### Data for this exercise
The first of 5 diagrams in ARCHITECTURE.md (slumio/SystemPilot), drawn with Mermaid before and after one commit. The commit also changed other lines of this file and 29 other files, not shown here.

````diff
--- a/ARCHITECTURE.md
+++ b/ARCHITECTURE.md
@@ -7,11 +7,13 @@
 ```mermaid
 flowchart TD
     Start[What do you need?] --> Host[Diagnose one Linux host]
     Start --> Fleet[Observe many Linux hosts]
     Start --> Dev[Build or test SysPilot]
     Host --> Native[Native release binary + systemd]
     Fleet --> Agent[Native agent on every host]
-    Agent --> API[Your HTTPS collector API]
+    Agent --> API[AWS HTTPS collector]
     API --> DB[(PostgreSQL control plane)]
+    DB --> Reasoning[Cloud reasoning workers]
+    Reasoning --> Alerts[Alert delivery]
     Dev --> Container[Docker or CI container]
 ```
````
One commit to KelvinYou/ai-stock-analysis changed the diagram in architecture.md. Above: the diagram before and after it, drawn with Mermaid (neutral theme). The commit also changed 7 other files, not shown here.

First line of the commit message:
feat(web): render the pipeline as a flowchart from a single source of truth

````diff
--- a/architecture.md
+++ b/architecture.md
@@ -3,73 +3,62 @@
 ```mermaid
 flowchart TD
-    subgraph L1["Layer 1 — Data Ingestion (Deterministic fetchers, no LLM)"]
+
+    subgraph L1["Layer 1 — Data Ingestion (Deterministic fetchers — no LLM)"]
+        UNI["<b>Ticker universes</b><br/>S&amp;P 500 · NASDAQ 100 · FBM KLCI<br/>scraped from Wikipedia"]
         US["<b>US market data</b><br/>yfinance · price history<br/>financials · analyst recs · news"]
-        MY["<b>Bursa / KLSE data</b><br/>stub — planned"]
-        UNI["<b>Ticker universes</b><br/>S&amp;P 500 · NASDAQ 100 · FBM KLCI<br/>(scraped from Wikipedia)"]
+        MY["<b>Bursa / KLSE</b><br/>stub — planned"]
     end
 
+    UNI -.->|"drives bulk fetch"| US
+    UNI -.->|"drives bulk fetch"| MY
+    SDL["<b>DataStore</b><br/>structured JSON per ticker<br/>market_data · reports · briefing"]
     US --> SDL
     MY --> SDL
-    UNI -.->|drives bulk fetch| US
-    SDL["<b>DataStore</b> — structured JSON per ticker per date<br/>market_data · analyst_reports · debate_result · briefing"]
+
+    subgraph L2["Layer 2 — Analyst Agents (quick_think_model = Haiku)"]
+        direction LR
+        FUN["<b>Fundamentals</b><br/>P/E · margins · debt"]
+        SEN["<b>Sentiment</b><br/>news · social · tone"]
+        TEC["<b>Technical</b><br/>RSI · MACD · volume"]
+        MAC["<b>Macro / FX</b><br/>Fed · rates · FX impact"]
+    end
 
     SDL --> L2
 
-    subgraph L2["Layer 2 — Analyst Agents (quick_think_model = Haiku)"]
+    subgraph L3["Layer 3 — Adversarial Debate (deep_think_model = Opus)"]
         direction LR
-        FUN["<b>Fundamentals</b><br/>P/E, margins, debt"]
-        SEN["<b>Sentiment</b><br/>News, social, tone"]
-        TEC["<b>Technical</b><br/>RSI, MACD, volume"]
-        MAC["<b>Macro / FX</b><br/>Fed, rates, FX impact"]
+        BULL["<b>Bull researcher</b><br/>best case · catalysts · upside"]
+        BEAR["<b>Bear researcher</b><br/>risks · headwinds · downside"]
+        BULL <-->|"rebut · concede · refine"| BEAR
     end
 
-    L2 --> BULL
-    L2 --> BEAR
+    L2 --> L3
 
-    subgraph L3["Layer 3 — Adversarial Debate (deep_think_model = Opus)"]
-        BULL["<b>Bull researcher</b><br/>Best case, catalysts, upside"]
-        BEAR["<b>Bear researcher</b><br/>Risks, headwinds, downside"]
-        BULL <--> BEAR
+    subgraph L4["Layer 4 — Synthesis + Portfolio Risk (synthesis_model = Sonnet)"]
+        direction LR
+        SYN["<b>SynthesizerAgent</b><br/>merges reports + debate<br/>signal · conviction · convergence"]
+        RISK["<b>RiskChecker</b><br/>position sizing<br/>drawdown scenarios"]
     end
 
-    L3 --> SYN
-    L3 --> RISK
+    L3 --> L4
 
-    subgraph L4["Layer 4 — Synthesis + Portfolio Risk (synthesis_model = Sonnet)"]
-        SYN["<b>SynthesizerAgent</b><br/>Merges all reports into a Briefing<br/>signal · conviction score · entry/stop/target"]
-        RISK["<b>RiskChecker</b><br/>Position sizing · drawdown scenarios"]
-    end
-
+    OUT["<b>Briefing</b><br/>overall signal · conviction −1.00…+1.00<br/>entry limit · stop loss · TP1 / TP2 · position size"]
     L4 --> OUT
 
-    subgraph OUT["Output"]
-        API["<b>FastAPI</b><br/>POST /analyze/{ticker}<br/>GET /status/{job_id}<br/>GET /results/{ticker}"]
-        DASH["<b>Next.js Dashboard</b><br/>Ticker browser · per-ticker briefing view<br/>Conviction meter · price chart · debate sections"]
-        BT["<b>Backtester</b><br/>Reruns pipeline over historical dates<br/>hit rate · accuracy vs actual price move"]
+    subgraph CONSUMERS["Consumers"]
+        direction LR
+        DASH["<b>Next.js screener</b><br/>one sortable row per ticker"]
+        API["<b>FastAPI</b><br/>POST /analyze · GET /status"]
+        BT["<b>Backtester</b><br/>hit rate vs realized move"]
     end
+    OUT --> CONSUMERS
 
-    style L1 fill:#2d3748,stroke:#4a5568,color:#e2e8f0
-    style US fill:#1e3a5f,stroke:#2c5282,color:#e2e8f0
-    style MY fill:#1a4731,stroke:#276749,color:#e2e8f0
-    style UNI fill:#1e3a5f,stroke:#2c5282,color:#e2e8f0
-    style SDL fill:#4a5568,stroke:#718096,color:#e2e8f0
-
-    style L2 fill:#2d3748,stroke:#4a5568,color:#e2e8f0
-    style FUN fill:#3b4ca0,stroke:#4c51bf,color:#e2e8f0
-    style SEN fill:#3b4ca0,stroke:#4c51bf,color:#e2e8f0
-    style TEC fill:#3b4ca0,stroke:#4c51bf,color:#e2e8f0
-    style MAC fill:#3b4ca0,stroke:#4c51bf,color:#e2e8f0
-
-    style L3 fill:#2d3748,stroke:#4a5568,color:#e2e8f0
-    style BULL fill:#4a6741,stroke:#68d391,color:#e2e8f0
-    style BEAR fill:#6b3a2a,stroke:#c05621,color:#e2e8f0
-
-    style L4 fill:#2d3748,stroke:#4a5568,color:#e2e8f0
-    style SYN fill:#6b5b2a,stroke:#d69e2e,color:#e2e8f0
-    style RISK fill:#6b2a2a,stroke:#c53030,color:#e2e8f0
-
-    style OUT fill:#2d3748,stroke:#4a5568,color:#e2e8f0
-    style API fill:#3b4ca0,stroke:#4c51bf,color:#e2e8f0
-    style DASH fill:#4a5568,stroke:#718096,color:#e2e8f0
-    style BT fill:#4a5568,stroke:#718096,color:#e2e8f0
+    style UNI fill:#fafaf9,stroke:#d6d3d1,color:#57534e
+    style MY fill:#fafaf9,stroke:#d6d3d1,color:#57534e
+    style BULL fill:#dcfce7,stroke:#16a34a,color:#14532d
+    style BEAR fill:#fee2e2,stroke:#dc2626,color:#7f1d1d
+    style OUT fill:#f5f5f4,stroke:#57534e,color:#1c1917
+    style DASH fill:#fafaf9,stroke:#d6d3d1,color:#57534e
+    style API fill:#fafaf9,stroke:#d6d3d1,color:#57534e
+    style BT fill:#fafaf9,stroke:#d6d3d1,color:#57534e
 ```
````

### Task prompt
Repeat the material word for word, leaving out no line.

### Task answer
The first of 5 diagrams in ARCHITECTURE.md (slumio/SystemPilot), drawn with Mermaid before and after one commit. The commit also changed other lines of this file and 29 other files, not shown here.

````diff
--- a/ARCHITECTURE.md
+++ b/ARCHITECTURE.md
@@ -7,11 +7,13 @@
 ```mermaid
 flowchart TD
     Start[What do you need?] --> Host[Diagnose one Linux host]
     Start --> Fleet[Observe many Linux hosts]
     Start --> Dev[Build or test SysPilot]
     Host --> Native[Native release binary + systemd]
     Fleet --> Agent[Native agent on every host]
-    Agent --> API[Your HTTPS collector API]
+    Agent --> API[AWS HTTPS collector]
     API --> DB[(PostgreSQL control plane)]
+    DB --> Reasoning[Cloud reasoning workers]
+    Reasoning --> Alerts[Alert delivery]
     Dev --> Container[Docker or CI container]
 ```
````
One commit to KelvinYou/ai-stock-analysis changed the diagram in architecture.md. Above: the diagram before and after it, drawn with Mermaid (neutral theme). The commit also changed 7 other files, not shown here.

First line of the commit message:
feat(web): render the pipeline as a flowchart from a single source of truth

````diff
--- a/architecture.md
+++ b/architecture.md
@@ -3,73 +3,62 @@
 ```mermaid
 flowchart TD
-    subgraph L1["Layer 1 — Data Ingestion (Deterministic fetchers, no LLM)"]
+
+    subgraph L1["Layer 1 — Data Ingestion (Deterministic fetchers — no LLM)"]
+        UNI["<b>Ticker universes</b><br/>S&amp;P 500 · NASDAQ 100 · FBM KLCI<br/>scraped from Wikipedia"]
         US["<b>US market data</b><br/>yfinance · price history<br/>financials · analyst recs · news"]
-        MY["<b>Bursa / KLSE data</b><br/>stub — planned"]
-        UNI["<b>Ticker universes</b><br/>S&amp;P 500 · NASDAQ 100 · FBM KLCI<br/>(scraped from Wikipedia)"]
+        MY["<b>Bursa / KLSE</b><br/>stub — planned"]
     end
 
+    UNI -.->|"drives bulk fetch"| US
+    UNI -.->|"drives bulk fetch"| MY
+    SDL["<b>DataStore</b><br/>structured JSON per ticker<br/>market_data · reports · briefing"]
     US --> SDL
     MY --> SDL
-    UNI -.->|drives bulk fetch| US
-    SDL["<b>DataStore</b> — structured JSON per ticker per date<br/>market_data · analyst_reports · debate_result · briefing"]
+
+    subgraph L2["Layer 2 — Analyst Agents (quick_think_model = Haiku)"]
+        direction LR
+        FUN["<b>Fundamentals</b><br/>P/E · margins · debt"]
+        SEN["<b>Sentiment</b><br/>news · social · tone"]
+        TEC["<b>Technical</b><br/>RSI · MACD · volume"]
+        MAC["<b>Macro / FX</b><br/>Fed · rates · FX impact"]
+    end
 
     SDL --> L2
 
-    subgraph L2["Layer 2 — Analyst Agents (quick_think_model = Haiku)"]
+    subgraph L3["Layer 3 — Adversarial Debate (deep_think_model = Opus)"]
         direction LR
-        FUN["<b>Fundamentals</b><br/>P/E, margins, debt"]
-        SEN["<b>Sentiment</b><br/>News, social, tone"]
-        TEC["<b>Technical</b><br/>RSI, MACD, volume"]
-        MAC["<b>Macro / FX</b><br/>Fed, rates, FX impact"]
+        BULL["<b>Bull researcher</b><br/>best case · catalysts · upside"]
+        BEAR["<b>Bear researcher</b><br/>risks · headwinds · downside"]
+        BULL <-->|"rebut · concede · refine"| BEAR
     end
 
-    L2 --> BULL
-    L2 --> BEAR
+    L2 --> L3
 
-    subgraph L3["Layer 3 — Adversarial Debate (deep_think_model = Opus)"]
-        BULL["<b>Bull researcher</b><br/>Best case, catalysts, upside"]
-        BEAR["<b>Bear researcher</b><br/>Risks, headwinds, downside"]
-        BULL <--> BEAR
+    subgraph L4["Layer 4 — Synthesis + Portfolio Risk (synthesis_model = Sonnet)"]
+        direction LR
+        SYN["<b>SynthesizerAgent</b><br/>merges reports + debate<br/>signal · conviction · convergence"]
+        RISK["<b>RiskChecker</b><br/>position sizing<br/>drawdown scenarios"]
     end
 
-    L3 --> SYN
-    L3 --> RISK
+    L3 --> L4
 
-    subgraph L4["Layer 4 — Synthesis + Portfolio Risk (synthesis_model = Sonnet)"]
-        SYN["<b>SynthesizerAgent</b><br/>Merges all reports into a Briefing<br/>signal · conviction score · entry/stop/target"]
-        RISK["<b>RiskChecker</b><br/>Position sizing · drawdown scenarios"]
-    end
-
+    OUT["<b>Briefing</b><br/>overall signal · conviction −1.00…+1.00<br/>entry limit · stop loss · TP1 / TP2 · position size"]
     L4 --> OUT
 
-    subgraph OUT["Output"]
-        API["<b>FastAPI</b><br/>POST /analyze/{ticker}<br/>GET /status/{job_id}<br/>GET /results/{ticker}"]
-        DASH["<b>Next.js Dashboard</b><br/>Ticker browser · per-ticker briefing view<br/>Conviction meter · price chart · debate sections"]
-        BT["<b>Backtester</b><br/>Reruns pipeline over historical dates<br/>hit rate · accuracy vs actual price move"]
+    subgraph CONSUMERS["Consumers"]
+        direction LR
+        DASH["<b>Next.js screener</b><br/>one sortable row per ticker"]
+        API["<b>FastAPI</b><br/>POST /analyze · GET /status"]
+        BT["<b>Backtester</b><br/>hit rate vs realized move"]
     end
+    OUT --> CONSUMERS
 
-    style L1 fill:#2d3748,stroke:#4a5568,color:#e2e8f0
-    style US fill:#1e3a5f,stroke:#2c5282,color:#e2e8f0
-    style MY fill:#1a4731,stroke:#276749,color:#e2e8f0
-    style UNI fill:#1e3a5f,stroke:#2c5282,color:#e2e8f0
-    style SDL fill:#4a5568,stroke:#718096,color:#e2e8f0
-
-    style L2 fill:#2d3748,stroke:#4a5568,color:#e2e8f0
-    style FUN fill:#3b4ca0,stroke:#4c51bf,color:#e2e8f0
-    style SEN fill:#3b4ca0,stroke:#4c51bf,color:#e2e8f0
-    style TEC fill:#3b4ca0,stroke:#4c51bf,color:#e2e8f0
-    style MAC fill:#3b4ca0,stroke:#4c51bf,color:#e2e8f0
-
-    style L3 fill:#2d3748,stroke:#4a5568,color:#e2e8f0
-    style BULL fill:#4a6741,stroke:#68d391,color:#e2e8f0
-    style BEAR fill:#6b3a2a,stroke:#c05621,color:#e2e8f0
-
-    style L4 fill:#2d3748,stroke:#4a5568,color:#e2e8f0
-    style SYN fill:#6b5b2a,stroke:#d69e2e,color:#e2e8f0
-    style RISK fill:#6b2a2a,stroke:#c53030,color:#e2e8f0
-
-    style OUT fill:#2d3748,stroke:#4a5568,color:#e2e8f0
-    style API fill:#3b4ca0,stroke:#4c51bf,color:#e2e8f0
-    style DASH fill:#4a5568,stroke:#718096,color:#e2e8f0
-    style BT fill:#4a5568,stroke:#718096,color:#e2e8f0
+    style UNI fill:#fafaf9,stroke:#d6d3d1,color:#57534e
+    style MY fill:#fafaf9,stroke:#d6d3d1,color:#57534e
+    style BULL fill:#dcfce7,stroke:#16a34a,color:#14532d
+    style BEAR fill:#fee2e2,stroke:#dc2626,color:#7f1d1d
+    style OUT fill:#f5f5f4,stroke:#57534e,color:#1c1917
+    style DASH fill:#fafaf9,stroke:#d6d3d1,color:#57534e
+    style API fill:#fafaf9,stroke:#d6d3d1,color:#57534e
+    style BT fill:#fafaf9,stroke:#d6d3d1,color:#57534e
 ```
````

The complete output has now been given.